The blurb for the book Citizen of empire : Ethel Thomas Herold, an American in the Philippines, by Theresa Kaminski, University of Tennessee Press, Knoxville, 2011, further summarizes the author’s life:
As Kaminski’s narrative reveals, Ethel’s views of active patriotism began to form when her oldest brother became a schoolteacher in Philippines in 1901 after the Spanish-American War. After college and marriage, Ethel and her husband Elmer Herold went to the islands to teach in the public schools, a way to spread American ideals abroad. She quit teaching in 1927 to start a family but continued to support U.S. imperialism through her colonial household and club work. Her comfortable expatriate life fell apart when Japanese attacked the Philippines in 1941: the colonial elite were now powerless prisoners. After the war, wishing to help the people who had supported them during the occupation, Ethel and Elmer Herold stayed in the islands, but after Philippine independence came in 1946, they found themselves strangers. In 1959 the couple returned to Wisconsin, where Ethel remained politically active and saw the solution to America’s Cold War problems in conservative wing of Republican Party.

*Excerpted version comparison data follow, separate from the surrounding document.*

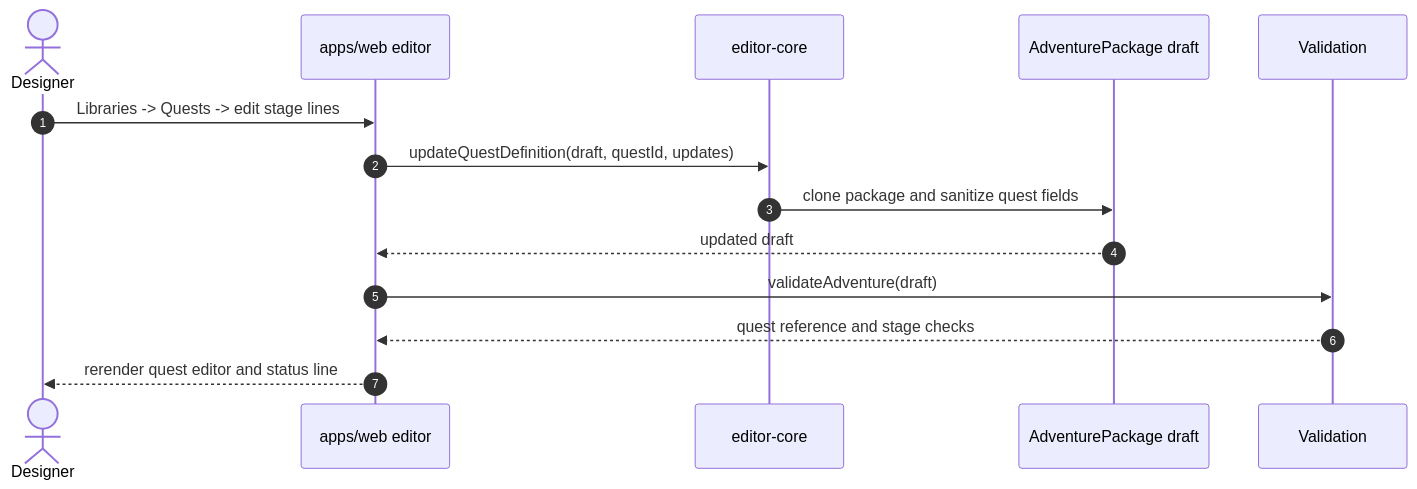
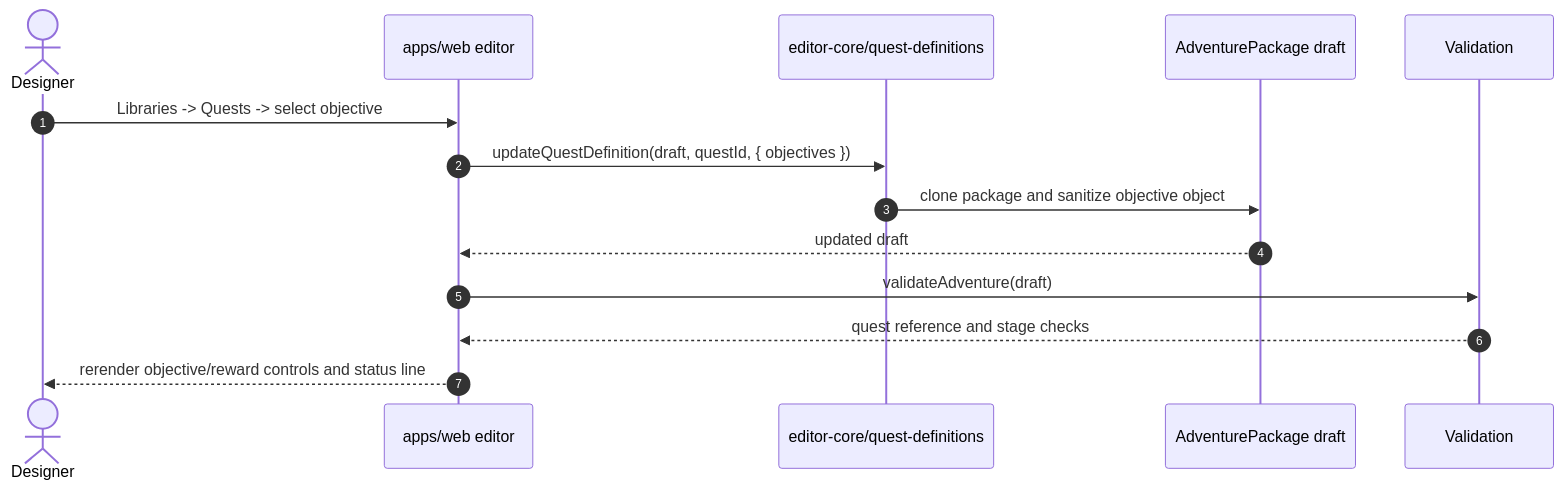
Diagram 17 of 41 in docs/system-reference.md (ianohlander/ACS), drawn with Mermaid before and after one commit. The commit also changed other lines of this file and 21 other files, not shown here.

Commit message:
Complete milestone 23 quest objective objects

````diff
--- a/docs/system-reference.md
+++ b/docs/system-reference.md
@@ -747,17 +781,17 @@
 ```mermaid
 sequenceDiagram
   autonumber
   actor Designer
   participant Editor as apps/web editor
-  participant Core as editor-core
+  participant Core as editor-core/quest-definitions
   participant Draft as AdventurePackage draft
   participant Validation
 
-  Designer->>Editor: Libraries -> Quests -> edit stage lines
-  Editor->>Core: updateQuestDefinition(draft, questId, updates)
-  Core->>Draft: clone package and sanitize quest fields
+  Designer->>Editor: Libraries -> Quests -> select objective
+  Editor->>Core: updateQuestDefinition(draft, questId, { objectives })
+  Core->>Draft: clone package and sanitize objective object
   Draft-->>Editor: updated draft
   Editor->>Validation: validateAdventure(draft)
   Validation-->>Editor: quest reference and stage checks
-  Editor-->>Designer: rerender quest editor and status line
+  Editor-->>Designer: rerender objective/reward controls and status line
 ```
````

Ethel Thomas Herold’s forceful personality, marked notably by her strongly held views on patriotism and citizenship, her transpacific life offers a remarkable instance of how personal and political came together during the “American century.”
About the diary: Typescript, “World War II diary : December 7, 1941 to May 9, 1945,” in the Ethel Thomas Herold papers, Stanford University. A copy is also in the Roderick Hall Collection, Filipinas Heritage Library.
The Philippine Diary Project is grateful to author James Scott for suggesting inclusion of this diary.